» **WHAT YOU SHOULD DO**:
From the listing below, extract each line containing the string "scores".
BEGIN SUPPLIED RECORDS
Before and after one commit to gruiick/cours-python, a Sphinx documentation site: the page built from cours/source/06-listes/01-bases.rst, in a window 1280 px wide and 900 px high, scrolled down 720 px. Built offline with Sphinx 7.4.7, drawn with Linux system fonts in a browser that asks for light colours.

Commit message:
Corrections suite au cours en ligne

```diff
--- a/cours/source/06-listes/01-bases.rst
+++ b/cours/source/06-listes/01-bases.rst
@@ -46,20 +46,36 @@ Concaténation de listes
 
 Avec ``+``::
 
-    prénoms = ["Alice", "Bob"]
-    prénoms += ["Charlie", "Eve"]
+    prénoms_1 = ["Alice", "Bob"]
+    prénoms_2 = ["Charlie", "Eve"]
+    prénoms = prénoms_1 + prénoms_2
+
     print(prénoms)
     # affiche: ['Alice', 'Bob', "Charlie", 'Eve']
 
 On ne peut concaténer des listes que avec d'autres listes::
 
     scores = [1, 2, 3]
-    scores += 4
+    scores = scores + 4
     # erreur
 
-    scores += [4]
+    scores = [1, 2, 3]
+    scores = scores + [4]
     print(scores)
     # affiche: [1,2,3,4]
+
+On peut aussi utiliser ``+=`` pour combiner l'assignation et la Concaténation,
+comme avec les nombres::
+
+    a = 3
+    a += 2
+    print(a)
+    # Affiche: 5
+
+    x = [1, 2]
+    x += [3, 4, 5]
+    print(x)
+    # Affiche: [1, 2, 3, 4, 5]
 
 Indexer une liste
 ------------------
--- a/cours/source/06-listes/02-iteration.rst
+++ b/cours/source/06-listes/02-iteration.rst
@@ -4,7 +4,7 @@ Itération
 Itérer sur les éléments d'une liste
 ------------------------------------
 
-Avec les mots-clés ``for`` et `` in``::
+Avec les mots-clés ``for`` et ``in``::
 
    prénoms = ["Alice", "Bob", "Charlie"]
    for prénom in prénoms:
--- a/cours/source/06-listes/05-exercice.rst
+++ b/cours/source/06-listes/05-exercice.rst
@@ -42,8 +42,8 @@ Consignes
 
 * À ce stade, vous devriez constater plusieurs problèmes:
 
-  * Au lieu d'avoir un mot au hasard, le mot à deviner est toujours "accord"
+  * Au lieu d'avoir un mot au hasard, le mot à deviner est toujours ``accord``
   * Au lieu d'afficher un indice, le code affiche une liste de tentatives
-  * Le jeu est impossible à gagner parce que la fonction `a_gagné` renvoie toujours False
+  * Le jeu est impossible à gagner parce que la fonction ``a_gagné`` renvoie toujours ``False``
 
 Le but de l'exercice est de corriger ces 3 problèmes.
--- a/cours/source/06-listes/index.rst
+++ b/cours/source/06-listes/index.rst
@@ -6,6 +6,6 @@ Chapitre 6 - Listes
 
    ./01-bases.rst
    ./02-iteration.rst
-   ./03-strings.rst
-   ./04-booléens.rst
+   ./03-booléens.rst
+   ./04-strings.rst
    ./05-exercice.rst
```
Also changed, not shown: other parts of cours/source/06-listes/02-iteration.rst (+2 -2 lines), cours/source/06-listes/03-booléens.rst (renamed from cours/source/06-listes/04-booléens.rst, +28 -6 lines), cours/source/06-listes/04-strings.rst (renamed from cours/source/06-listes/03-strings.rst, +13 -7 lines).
END SUPPLIED RECORDS
BEGIN SUPPLIED RECORDS
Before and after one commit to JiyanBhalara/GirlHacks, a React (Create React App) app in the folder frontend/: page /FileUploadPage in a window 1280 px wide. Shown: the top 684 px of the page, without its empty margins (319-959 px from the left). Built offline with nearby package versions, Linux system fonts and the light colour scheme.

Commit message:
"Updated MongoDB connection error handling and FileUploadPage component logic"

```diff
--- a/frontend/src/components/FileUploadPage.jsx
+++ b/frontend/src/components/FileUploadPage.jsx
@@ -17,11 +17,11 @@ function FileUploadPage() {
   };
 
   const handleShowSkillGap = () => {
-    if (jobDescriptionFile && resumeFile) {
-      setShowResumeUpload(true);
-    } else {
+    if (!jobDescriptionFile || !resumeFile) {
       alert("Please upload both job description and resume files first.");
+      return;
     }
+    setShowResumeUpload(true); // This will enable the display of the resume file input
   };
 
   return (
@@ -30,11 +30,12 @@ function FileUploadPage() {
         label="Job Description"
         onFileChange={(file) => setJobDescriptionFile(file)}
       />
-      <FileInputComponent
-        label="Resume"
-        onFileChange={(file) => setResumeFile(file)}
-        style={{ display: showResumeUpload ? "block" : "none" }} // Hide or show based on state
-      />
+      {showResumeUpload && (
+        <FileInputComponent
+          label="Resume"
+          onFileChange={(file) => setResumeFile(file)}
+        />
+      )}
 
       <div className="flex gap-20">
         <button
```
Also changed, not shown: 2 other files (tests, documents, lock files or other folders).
END SUPPLIED RECORDS
BEGIN SUPPLIED RECORDS
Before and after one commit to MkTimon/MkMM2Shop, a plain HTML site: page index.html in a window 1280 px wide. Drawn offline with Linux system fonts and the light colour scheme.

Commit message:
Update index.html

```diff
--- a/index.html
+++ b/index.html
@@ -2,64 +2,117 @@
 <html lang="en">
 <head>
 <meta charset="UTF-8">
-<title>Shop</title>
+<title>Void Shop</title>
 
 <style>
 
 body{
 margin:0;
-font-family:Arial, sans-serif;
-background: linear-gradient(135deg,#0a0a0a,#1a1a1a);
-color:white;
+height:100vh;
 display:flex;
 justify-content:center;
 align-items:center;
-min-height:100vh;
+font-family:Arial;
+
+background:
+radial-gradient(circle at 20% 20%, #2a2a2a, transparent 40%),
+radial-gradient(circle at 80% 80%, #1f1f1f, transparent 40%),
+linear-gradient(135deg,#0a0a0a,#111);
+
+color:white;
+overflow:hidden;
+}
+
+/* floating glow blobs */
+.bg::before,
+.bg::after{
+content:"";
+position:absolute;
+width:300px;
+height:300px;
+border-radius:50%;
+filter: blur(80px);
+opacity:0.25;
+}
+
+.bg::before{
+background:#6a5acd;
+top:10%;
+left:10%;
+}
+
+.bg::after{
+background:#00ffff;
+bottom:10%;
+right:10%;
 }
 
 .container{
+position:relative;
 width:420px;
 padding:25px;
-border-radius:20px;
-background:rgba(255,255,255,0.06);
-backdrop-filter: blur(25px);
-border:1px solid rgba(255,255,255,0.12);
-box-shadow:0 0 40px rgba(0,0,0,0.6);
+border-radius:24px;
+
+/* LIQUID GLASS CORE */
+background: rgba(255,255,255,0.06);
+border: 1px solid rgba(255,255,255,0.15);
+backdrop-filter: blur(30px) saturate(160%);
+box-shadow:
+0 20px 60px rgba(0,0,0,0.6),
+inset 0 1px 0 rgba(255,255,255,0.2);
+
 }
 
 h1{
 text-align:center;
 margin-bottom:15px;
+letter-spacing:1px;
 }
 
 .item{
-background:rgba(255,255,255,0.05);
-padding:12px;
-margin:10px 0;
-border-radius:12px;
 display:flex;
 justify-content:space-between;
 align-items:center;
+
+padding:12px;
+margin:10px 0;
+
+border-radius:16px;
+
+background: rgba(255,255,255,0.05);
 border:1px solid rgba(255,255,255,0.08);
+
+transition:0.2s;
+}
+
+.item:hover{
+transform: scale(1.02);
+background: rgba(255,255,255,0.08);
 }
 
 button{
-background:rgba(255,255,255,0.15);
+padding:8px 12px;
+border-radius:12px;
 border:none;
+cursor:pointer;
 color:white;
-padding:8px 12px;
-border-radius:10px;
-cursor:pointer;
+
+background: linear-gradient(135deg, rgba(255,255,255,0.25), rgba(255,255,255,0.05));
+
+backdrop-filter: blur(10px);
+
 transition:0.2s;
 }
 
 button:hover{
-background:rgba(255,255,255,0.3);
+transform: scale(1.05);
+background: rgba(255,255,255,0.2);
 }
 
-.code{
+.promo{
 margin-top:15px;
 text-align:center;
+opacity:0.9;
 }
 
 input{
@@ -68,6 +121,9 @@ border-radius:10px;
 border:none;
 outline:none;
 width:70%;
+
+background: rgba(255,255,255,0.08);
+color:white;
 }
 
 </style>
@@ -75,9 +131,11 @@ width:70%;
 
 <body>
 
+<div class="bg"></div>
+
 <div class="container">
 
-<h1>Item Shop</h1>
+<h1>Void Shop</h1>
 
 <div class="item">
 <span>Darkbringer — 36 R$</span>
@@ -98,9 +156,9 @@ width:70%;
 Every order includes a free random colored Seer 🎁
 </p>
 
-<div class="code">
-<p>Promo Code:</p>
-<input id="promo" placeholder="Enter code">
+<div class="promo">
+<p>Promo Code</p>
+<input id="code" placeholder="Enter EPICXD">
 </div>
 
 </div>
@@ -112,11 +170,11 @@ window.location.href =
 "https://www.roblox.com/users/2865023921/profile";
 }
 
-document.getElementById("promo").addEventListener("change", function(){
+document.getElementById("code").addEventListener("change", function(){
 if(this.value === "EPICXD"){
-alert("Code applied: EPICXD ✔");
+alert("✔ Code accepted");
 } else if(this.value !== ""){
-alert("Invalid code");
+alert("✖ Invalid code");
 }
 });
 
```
END SUPPLIED RECORDS
» **SOLUTION FOR THIS PROBLEM**:
     scores = [1, 2, 3]
-    scores += 4
+    scores = scores + 4
-    scores += [4]
+    scores = [1, 2, 3]
+    scores = scores + [4]
     print(scores)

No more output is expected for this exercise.